Back in Dhaka my "assistant" speaks non stop during the long taxi ride. It's night and I'm tired. He tells me stories that unveil the world that surrounds me, even if just a little bit. He keeps referring to me as his "master", I suspect fully aware of how uncomfortable that makes me. The density of the traffic makes me think that this is not only a god forsaken place -in the most literal sense of the word- but in addition it has bad traffic. Of course it figures that hell on earth would have bad traffic
Monday, February 20, 2012
hell hath bad traffic
Aid work is bizarre, to say the least. We are good at trashing it. we should be. Critical and self critical personalities are not only useful but a necessity. To survive, to stay relevant.
But maybe sometimes we should also highlight "the other" side. The one most of us signed up for.
Yesterday was one of those such days. I woke at dawn, compliments of a massive jetlag that keeps me half a day ahead of the people I love. With my brain and my heart in different time zones, it is sometimes difficult to keep track of which day I'm in. I had breakfast in an empty lobby next to a pool I'll never use, and then headed off to the "office"
First stop, I found myself surrounded by 20 imams. 20 male religious leaders of a faith I barely know. we spoke of child marriage and of dowries.

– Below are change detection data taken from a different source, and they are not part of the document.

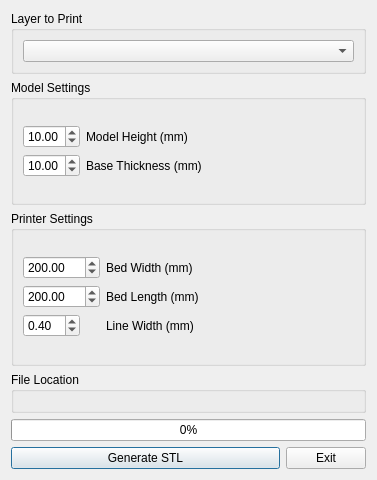
SuheybAden/STL_Generator-QGIS_Plugin, file stl_generator_dialog_base.ui: the form before one commit.
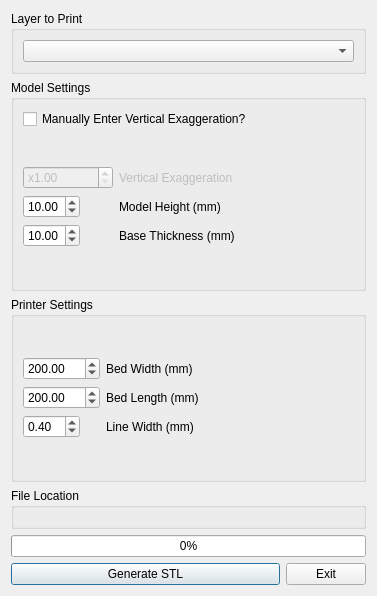
The form after the commit. Icons and pictures are not drawn. Custom widgets are drawn as their Qt base class.

Commit message: Added initial support for user-provided vertical exaggerations

What changed in the file:
```diff
--- a/stl_generator_dialog_base.ui
+++ b/stl_generator_dialog_base.ui
@@ -7,7 +7,7 @@
     <x>0</x>
     <y>0</y>
     <width>377</width>
-    <height>480</height>
+    <height>596</height>
    </rect>
   </property>
   <property name="windowTitle">
@@ -43,6 +43,13 @@
       <string>Model Settings</string>
      </property>
      <layout class="QVBoxLayout" name="verticalLayout_2">
+      <item>
+       <widget class="QCheckBox" name="verticalExaggeration_checkBox">
+        <property name="text">
+         <string>Manually Enter Vertical Exaggeration?</string>
+        </property>
+       </widget>
+      </item>
       <item>
        <layout class="QFormLayout" name="formLayout">
         <property name="sizeConstraint">
@@ -105,6 +112,38 @@
           </property>
          </spacer>
         </item>
+        <item row="1" column="1">
+         <widget class="QLabel" name="verticalExaggeration_label">
+          <property name="enabled">
+           <bool>false</bool>
+          </property>
+          <property name="text">
+           <string>Vertical Exaggeration</string>
+          </property>
+         </widget>
+        </item>
+        <item row="1" column="0">
+         <widget class="QDoubleSpinBox" name="verticalExaggeration_input">
+          <property name="enabled">
+           <bool>false</bool>
+          </property>
+          <property name="buttonSymbols">
+           <enum>QAbstractSpinBox::UpDownArrows</enum>
+          </property>
+          <property name="correctionMode">
+           <enum>QAbstractSpinBox::CorrectToNearestValue</enum>
+          </property>
+          <property name="prefix">
+           <string>x</string>
+          </property>
+          <property name="minimum">
+           <double>1.000000000000000</double>
+          </property>
+          <property name="maximum">
+           <double>1000000.000000000000000</double>
+          </property>
+         </widget>
+        </item>
        </layout>
       </item>
      </layout>
```
The commit also changes 3 other files.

They ate grapes while I munched on almonds.
Second stop a support center for people living with HIV aids to see a group of courageous women survivors of violence. They told me their stories. we smiled and talked while some of the children slept on the mat. Women who's own families won't allow them to sit on the same sofas they use, who won't feed them. One, just a child, had joined their ranks at the age of nine. All fighters. I felt proud to sit side by side with them, and embarrassed when they presented me a gift, a gift they can ill afford. They asked me to come visit them again.
"I cannot" I excuse my self "I live far and I have left small children behind to come meet you"
then comes the translation of their response
"she says she too has children, but she has to die and leave them"
slapping me back to my place. that of a stranger that can barely touch any of their lives. I leave humbled and embarrassed.
Third stop a training center for women who have chosen to leave all they know in search of money. Most of them headed for Saudi Arabia to work as domestics. Here they are taught to make beds, how to use machines that you and me take for granted, like the toaster or the vacuum cleaner. A small mannequin of a child stares back at me. A buggy next to it. These are the things they must come familiar with for their new life.
Then the airport. Children smile as I photograph them through the glass barrier that divides our worlds: that of those sipping tea while waiting to board a plane from those begging for food.
"at least you made them smile" replies a little voice inside me. I feel smaller than the voice.